[Start of Attachment]
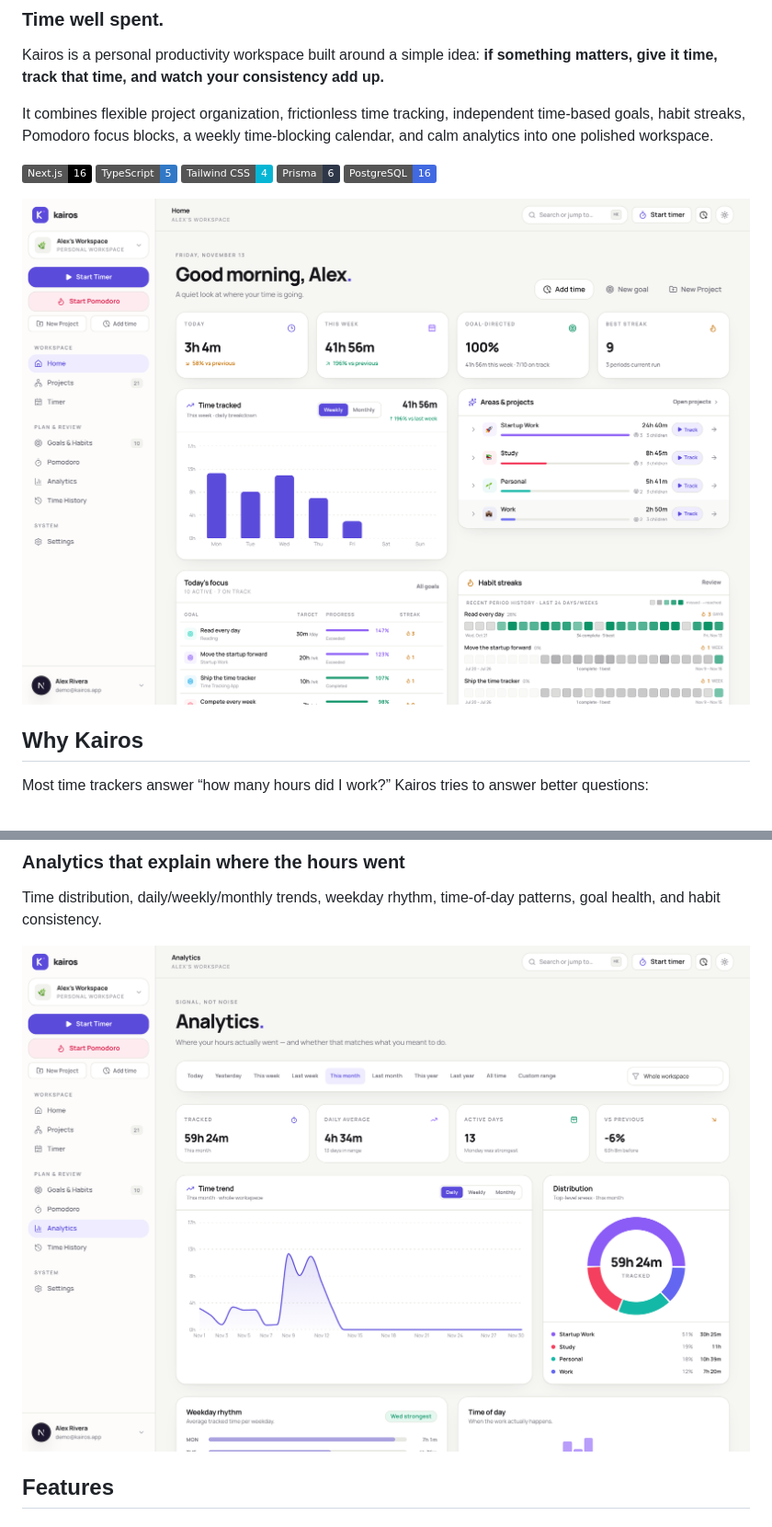
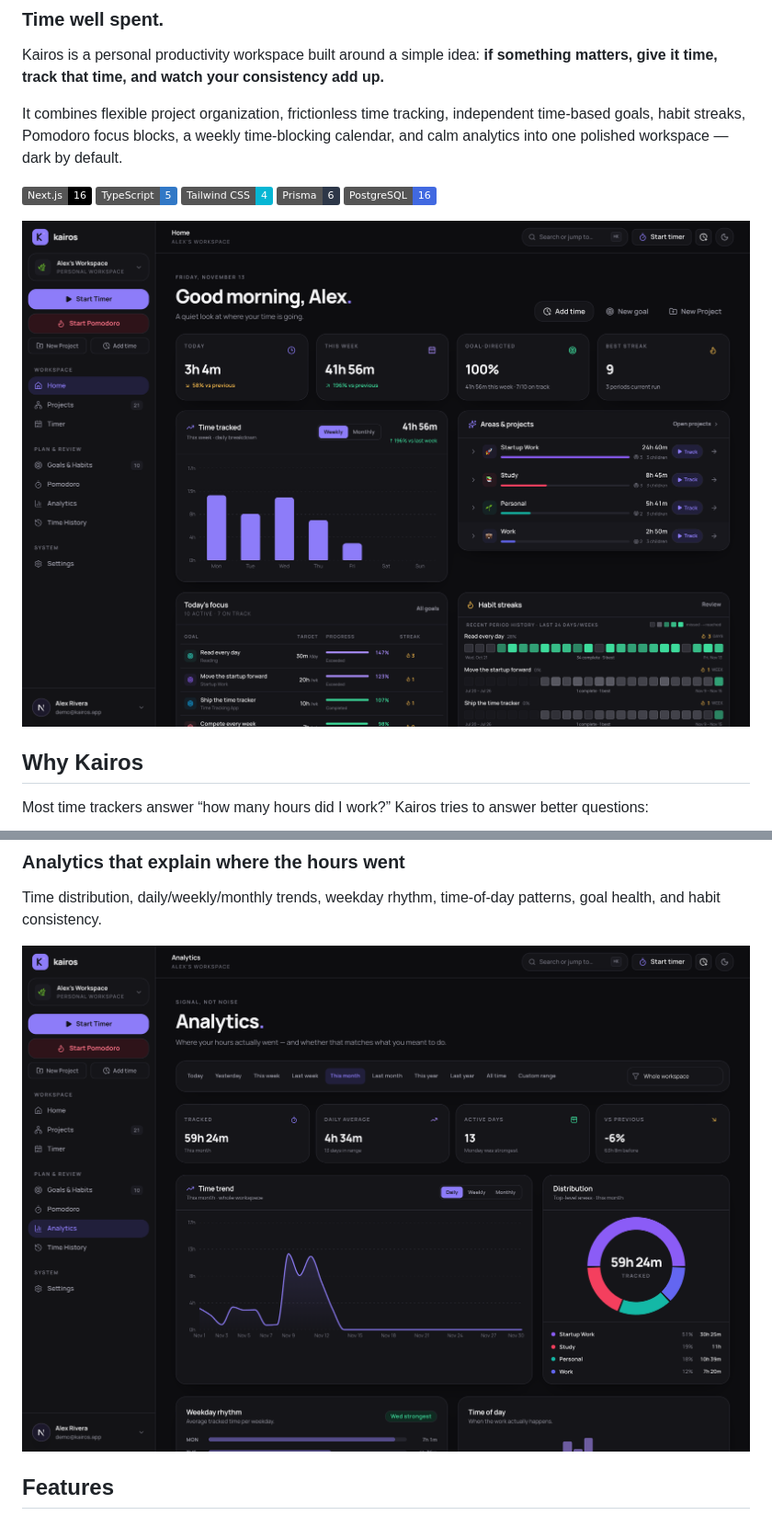
Before and after one commit to coder-wolf/kairos, a Markdown page: README.md, 2 parts joined by grey strips. Shown at 92% size. GitHub-like rendering; pictures changed too: docs/screenshots/analytics.png, docs/screenshots/dashboard.png; badges without logos.

```diff
--- a/README.md
+++ b/README.md
@@ -4,7 +4,7 @@
 
 Kairos is a personal productivity workspace built around a simple idea: **if something matters, give it time, track that time, and watch your consistency add up.**
 
-It combines flexible project organization, frictionless time tracking, independent time-based goals, habit streaks, Pomodoro focus blocks, a weekly time-blocking calendar, and calm analytics into one polished workspace.
+It combines flexible project organization, frictionless time tracking, independent time-based goals, habit streaks, Pomodoro focus blocks, a weekly time-blocking calendar, and calm analytics into one polished workspace — dark by default.
 
 <p>
   <img alt="Next.js" src="https://img.shields.io/badge/Next.js-16-000?logo=nextdotjs&logoColor=white" />
```
Also changed, not shown: other parts of README.md (+1 -1 lines), docs/screenshots/goals.png, docs/screenshots/timer.png, 5 other files.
[End of Attachment]
# Problem statement:
Write out each entry exactly, images excluded.

# Exercise result:
Before and after one commit to coder-wolf/kairos, a Markdown page: README.md, 2 parts joined by grey strips. Shown at 92% size. GitHub-like rendering; pictures changed too: docs/screenshots/analytics.png, docs/screenshots/dashboard.png; badges without logos.

```diff
--- a/README.md
+++ b/README.md
@@ -4,7 +4,7 @@
 
 Kairos is a personal productivity workspace built around a simple idea: **if something matters, give it time, track that time, and watch your consistency add up.**
 
-It combines flexible project organization, frictionless time tracking, independent time-based goals, habit streaks, Pomodoro focus blocks, a weekly time-blocking calendar, and calm analytics into one polished workspace.
+It combines flexible project organization, frictionless time tracking, independent time-based goals, habit streaks, Pomodoro focus blocks, a weekly time-blocking calendar, and calm analytics into one polished workspace — dark by default.
 
 <p>
   <img alt="Next.js" src="https://img.shields.io/badge/Next.js-16-000?logo=nextdotjs&logoColor=white" />
```
Also changed, not shown: other parts of README.md (+1 -1 lines), docs/screenshots/goals.png, docs/screenshots/timer.png, 5 other files.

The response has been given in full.